Home sellers in Dubai are unfazed by off-plan incentives offered by the city’s real-estate developers. The incentive program offered by the top real estate companies in Dubai and other major builders has resulted in a spike in demand for the properties currently on the market. This has led to a significant dip in prices paid by home sellers across the city. While some areas saw price decreases of up to 30 percent, others saw decreases of up to 60 percent. Some areas saw drops of more than half.
What is behind this unusual drop? Some experts believe that it is a result of an unintended impact of the incentive program. The buyers, who were encouraged to act rapidly when the incentive packages first became available may have rushed into purchasing a home before they had fully considered their financial situation.

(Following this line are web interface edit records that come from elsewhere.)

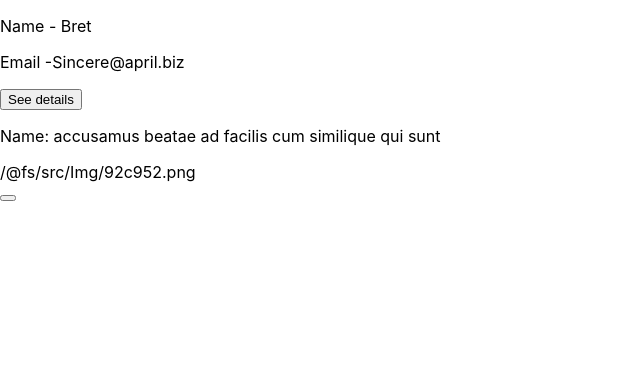
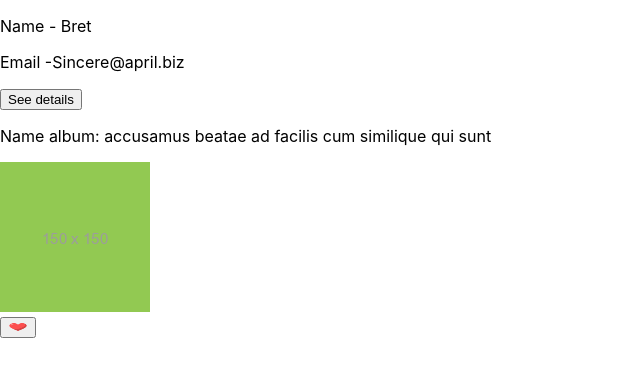
Before and after one commit to Volodimyr2022/forth-HW-app, a React (Create React App) app: page / in a window 1280 px wide. Shown: the top 376 px of the page, without its empty margins (0-640 px from the left). Built offline with nearby package versions, Linux system fonts and the light colour scheme.

Commit message:
Add files via upload

```diff
--- a/src/homework/Task1/Album.js
+++ b/src/homework/Task1/Album.js
@@ -6,10 +6,12 @@ import buttonImg from "../../Img/9484251.png"
 const Album = ({title, albumImg, buttonImg, toggled, changeToggle}) => {
     return (
         <div>
-            <p>Name: {title}</p>
-            <div>{albumImg}</div>
+            <p>Name album: {title}</p>
+            <div>
+                <img src={albumImg} alt="album"/>
+            </div>
             <button onClick={changeToggle}>
-                {toggled ? {buttonImg} : ""}
+                {toggled ? "" : <img src={buttonImg} alt="heart" width={20} height={10}/>}
             </button>
         </div>
     )
```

Now that the incentives are withdrawn, the buyers are left without that incentive and are not able to buy at bargain-basement prices.
But there are also some who believe that the drop in prices is a direct result of a surge in supply. A number of developers had planned to expand their development teams when the incentives first became available for villas for sale in Dubai, but they were unable to keep up with demand. The result was that they were left with too little space to build on. Consequently, when the buyers’ incentives became withdrawn, the real estate developers simply had to increase their production efforts to make up for the lack of available space.
So where does this leave the prospective buyer in Dubai? If you are planning to buy a property in Dubai, now is definitely the time to look for one. It is a buyer’s market and you are likely to be able to find a great house that is still under construction. In some cases, the construction is complete and the seller is simply waiting for the final few buyers to come along before completing the project. Off-plan incentive programs are not the only reasons that sellers in Dubai have become more eager to make offers to potential buyers. Some of the reasons that they have changed their tactics include:
The incentive plan gone wrong – After the incentives plan was introduced, most real estate developers quickly realized that it was a major source of revenue. Suddenly, it became easier to attract buyers to the market than it had been before. Off-plan incentives allowed developers to increase their production levels, so they were able to finish projects on time and to keep building. The result was that many projects did not meet the schedule, which caused the delays that ultimately affected the local economy. Off-plan incentives saved the city’s developer from financial ruin.
The threat of being taken over – Dubai has the world’s largest man-made oil refinery at the Sheikh Zayed mosque. Oil accounts for approximately ninety percent of the city’s gross domestic product. Without oil, Dubai would not be able to support its strong economic system and the national currency, Dubai dollars, since international trade is very important for the country’s development. The loss of oil sales to neighboring countries has forced some of the world’s biggest banks to rethink their investments in Dubai real estate but the incentives offered by the government bowing to pressure from the global community have helped the city to weather the storm.
The fear factor – Buyers are not necessarily motivated by the prospect of getting an extravagant house. They are motivated by the thought of having a secure future in a place where they can raise their family without worries about job security or living in a place where crime rates are extremely low. A development like Dubai, with its vibrant and thriving city life, its infrastructure-well-maintained, safe neighborhoods, easy availability of jobs, education, and healthcare and excellent tax benefits, can be hard to pass up for many prospective buyers. Off-plan incentives such as the FDI in the form of freehold purchase and low property charges attract many buyers who are not so keen on the price appreciation factor, but they do appreciate the fact that they can rent a home for a comfortable price while making a substantial profit during the term of the contract.
The positive mood in the market might be short lived however. Dubai could face a correction in the rate of growth of the economy. The government needs to consider measures to mitigate the impact of the off-plan incentives on the price of properties for sale. This could lead to a squeeze in supply, with the result that prices may go up again in coming years, if not sooner. Home sellers in Dubai therefore need to brace themselves for the possibility of higher rates of property appreciation, and plan their purchases wisely before investing.